Jerry Dammers: Former Specials keyboardist and writer of 'Ghost Town':
"There was a riot in Brixton about a year before the record came out. I was writing the song partly about that. Also, Britain was falling apart. The car industry was closing down in Coventry. We were touring, so we saw a lot of it. Liverpool and Glasgow were particularly bad. The overall sense I wanted to convey was impending doom. There were weird, diminished chords: certain members of the band resented the song and wanted the simple chords they were used to playing on the first album. It's hard to explain how powerful it sounded. We had almost been written off and then 'Ghost Town' came out of the blue."
Horace Panter: Bass player in the Specials:
"It was a reggae tune, but it had this kind of Middle Eastern melody on top of it. When it was released, Melody Maker thought it was great, but NME and Sounds thought it was not as good. It wasn't an instant hit – it was quite dark.
I'm thrilled that it was recorded in the small basement of a row of terrace houses in Leamington. It was around the time bands were going to Montserrat to record albums in 96-track studios. The Specials went to a little town in the Midlands and recorded on eight-track. The week after the song was released, there were riots and civil disobedience all over the country. It was a strange moment."
John Rivers: Recording engineer of 'Ghost Town':
"The recording of the three songs of the EP took about 10 days. I remember the producer, John Collins, making only one suggestion throughout the session, but he did do the mix, which is great. I had all the misery – there were problems with people being 'incapable'. I remember vividly that crazy vocal bit in the middle – when Jerry started humming that at us we thought he'd gone lunatic. But he was a determined man, and he was right. It's genius. And the flute part was recorded in the hall of my house. Horace [Panter], Brad [John Bradbury] and Lynval [Golding] were the greatest rhythm section I've worked with."

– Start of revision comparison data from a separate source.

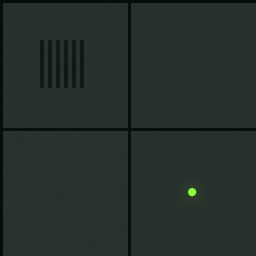
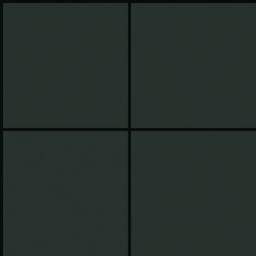
K Corp: неон вернулся сплошными линиями, убраны одиночные повторяющиеся элементы; правило в corps/README
Claude-Session: https://claude.ai/code/session_01EpKbsqVRPte9EQQhg198QP

Changed region(s): [[0.1562, 0.1562, 0.3438, 0.3438], [0.7188, 0.7188, 0.7812, 0.7812]]

diff --git a/Assets/Maps/corps/k-corp/PROMPTS.md b/Assets/Maps/corps/k-corp/PROMPTS.md
@@ -8,7 +8,7 @@
 > Style: Limbus Company / Project Moon background art, K Corp headquarters. Painted anime background, clean
 > sci-fi corporate interior. Palette: near-black green (#070d0b, #13201b), dark slate-green panels (#1d2b26),
 > pale mint-grey polished stone (#cdd9d3, #eef4f0), glowing lime neon accents (#8dff3c) and teal neon (#2fe39a).
-> Matte, calm surfaces — no haze, no light streaks, no lens glare. Sharp clean edges, no text, no people.
+> Calm surfaces — no haze, no light streaks, no lens glare. Neon only as continuous lines. Sharp clean edges, no text, no people.
 > Keep the exact canvas size and composition of the attached placeholder.
 
 ## Полы (вид строго сверху, бесшовные 256×256)
@@ -16,38 +16,44 @@
   (2×2 per tile), thin dark seams, faint glossy reflections. Must tile seamlessly on all edges.*
 - `floors/work.png` — *Seamless top-down texture of dark glossy slate-green floor tiles, 4×4 grid, black seams,
   subtle sheen.*
-- `floors/service.png` — *Seamless top-down texture of dark perforated metal floor plates, 2×2 grid, with a lime
-  diagonal hazard stripe across the middle.*
+- `floors/service.png` — *Seamless top-down texture of dark perforated metal floor plates, 2×2 grid, with a thin lime
+  neon line along the outer tile edges (forms a continuous grid when tiled).*
 - `floors/runner.png` — *Seamless top-down texture of a deep emerald-green glossy floor runner, smooth with soft
   vertical reflections.*
 
+## Правило тайлинга (стены, полы, кровля)
+- **Можно:** сплошные линии во всю длину (неоновый карниз, кант, плинтус), панели и сетка с равным шагом.
+- **Нельзя:** одиночные элементы на тайле (полоска, лампа, решётка, логотип, пятно) — при повторе они встают
+  через равные промежутки, выглядят обрывами и сдвигают визуальный центр. Такое — отдельными объектами.
+
 ## Стены (лицевая сторона, 256×256; повтор ТОЛЬКО по горизонтали, картинка целиком = высота грани)
-Без ярких элементов: никакого неона и бликов на стенах — только панели, швы, плинтус.
-- `walls/exterior.png` — *Front view of a matte dark slate-green wall made of tall panels (seam every 128 px),
-  slightly lighter at the top, darker at the bottom, plain black plinth along the bottom edge. No neon, no glow,
-  no highlights. Left and right edges must tile seamlessly.*
-- `walls/interior.png` — *Front view of a matte light mint-grey corporate wall, tall panels (seam every 128 px),
-  dark slate plinth along the bottom edge. No neon, no glow. Tiles horizontally.*
-- `walls/glass.png` — *Front view of a glass curtain wall: thin dark frame top and sides, dark base strip, pale
-  blue-grey semi-transparent glass with very faint reflection. Keep transparency (PNG alpha).*
+Можно: сплошные горизонтальные линии (неон, карниз, плинтус), панели, сетка. Нельзя: одиночные элементы
+(вертикальная неоновая полоса, лампа, табличка) — при повторе они встанут через каждую клетку.
+- `walls/exterior.png` — *Front view of a dark slate-green wall made of tall panels (seam every 128 px), black
+  cornice band at the top with one continuous glowing lime neon line right under it, black plinth at the bottom.
+  No isolated details: everything must be continuous horizontally. Left and right edges must tile seamlessly.*
+- `walls/interior.png` — *Front view of a light mint-grey corporate wall, tall panels (seam every 128 px), one
+  continuous thin teal neon line above a dark slate plinth. No isolated details. Tiles horizontally.*
+- `walls/glass.png` — *Front view of a glass curtain wall: dark frame top and sides with a thin teal line on the
+  mullion, dark base strip with a continuous teal trim, pale blue-grey semi-transparent glass. Keep PNG alpha.*
 
 ## Двери и окна (вид спереди)
 Картинка целиком растягивается **в вырез** проёма; перемычку и подоконник вокруг рисует сама стена.
-Поэтому: никаких полос стены сверху/снизу, рамка — тонкая по краю, цвета створок — как у стены
+Поэтому никаких полос стены сверху/снизу: рамка — по краю картинки, цвета створок — как у стены
 (`door` — под `exterior`, `door-light` — под `interior`).
 - `doors/door.png` / `doors/door-light.png` 256×256 — *Front view of a closed sliding double door filling the
-  whole canvas: thin dark frame on the edges, two matte leaves in the same color as the wall (dark slate-green /
-  light mint-grey), small vertical handles at the center seam, tiny dim green card-reader light on the right.
-  No neon frame, no glow, nothing above the door.*
-- `doors/gate.png` 512×256 — *Front view of a wide closed elevator door filling the canvas: thin dark frame,
-  two frosted-glass leaves with soft pale-green light from inside. No glow, nothing above the door.*
+  whole canvas: thin dark frame with a glowing lime neon line along the top and both sides, two leaves in the same
+  color as the wall (dark slate-green / light mint-grey), small handles at the center seam, small lime card-reader
+  light on the right. Nothing above the door.*
+- `doors/gate.png` 512×256 — *Front view of a wide closed elevator door filling the canvas: lime neon frame on the
+  top and sides, two frosted-glass leaves with soft pale-green light from inside. Nothing above the door.*
 - `windows/window.png` 256×256, `windows/window-wide.png` 512×256 — *Front view of a window filling the whole
-  canvas: thin dark frame on all edges, mullion every 128 px, pale hazy sky-blue glass, very faint reflection.
-  Keep glass semi-transparent.*
+  canvas: thin dark frame, mullion every 128 px, continuous teal neon line along the sill, pale hazy sky-blue
+  glass with a very faint reflection. Keep glass semi-transparent.*
 
 ## Кровля (вид сверху, бесшовная 256×256)
-- `roofs/roof.png` — *Seamless top-down texture of a dark corporate rooftop: slate-green panels, vent grilles,
-  small lime status lights.*
+- `roofs/roof.png` — *Seamless top-down texture of a dark corporate rooftop: slate-green panels in a 2×2 grid, subtle wear. No vents,
+  lights or other isolated details (those are separate objects).*
 
 ## Вывески (`signs/`, SVG — можно оставить как есть или заменить PNG тех же размеров)
 - `sign` 512×256, `emblem` 256×256, `floor-logo` 768×768 — логотип K: тёмная вертикальная стойка в белом

diff --git a/Assets/Maps/corps/README.md b/Assets/Maps/corps/README.md
@@ -34,4 +34,10 @@
   подоконником. Ширина в клетках = ширина картинки / 256.
 - **Мебель** (`objects/`) — вид сверху, верх картинки = задняя сторона (спинка, задняя стенка).
 - **Вывеска** — `signs/sign.svg` (или `.png`): генератор вешает её у входов в Районе Крыла.
+- **Бесшовные текстуры (полы, стены, кровля, местность) — без одиночных элементов.** Можно: сплошные линии
+  (неон вдоль всей стены, плинтус, карниз), панели и сетку — они при повторе дают непрерывный рисунок. Нельзя:
+  отдельные пятна, полосы, лампы, решётки и т.п., которые повторятся через каждую клетку — при повторе это
+  выглядит как обрывы и артефакты и задаёт ритм, который рисующий карту не контролирует. Такие вещи — объектами.
+- **Двери и окна** картинкой целиком ложатся в вырез проёма (перемычку и подоконник вокруг рисует стена): без полос
+  стены сверху/снизу, створки и неон — в цвет своей стены.
 - Правила размещения (у стены, в углу, рядом с…) — в редакторе: библиотека → «✎ Разметить».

Below is the 'Ghost Town' video, a manic joyride in a Vauxhall Crest through post-apocalyptically empty London streets as well as the band's swan song performance on Top Of The Pops.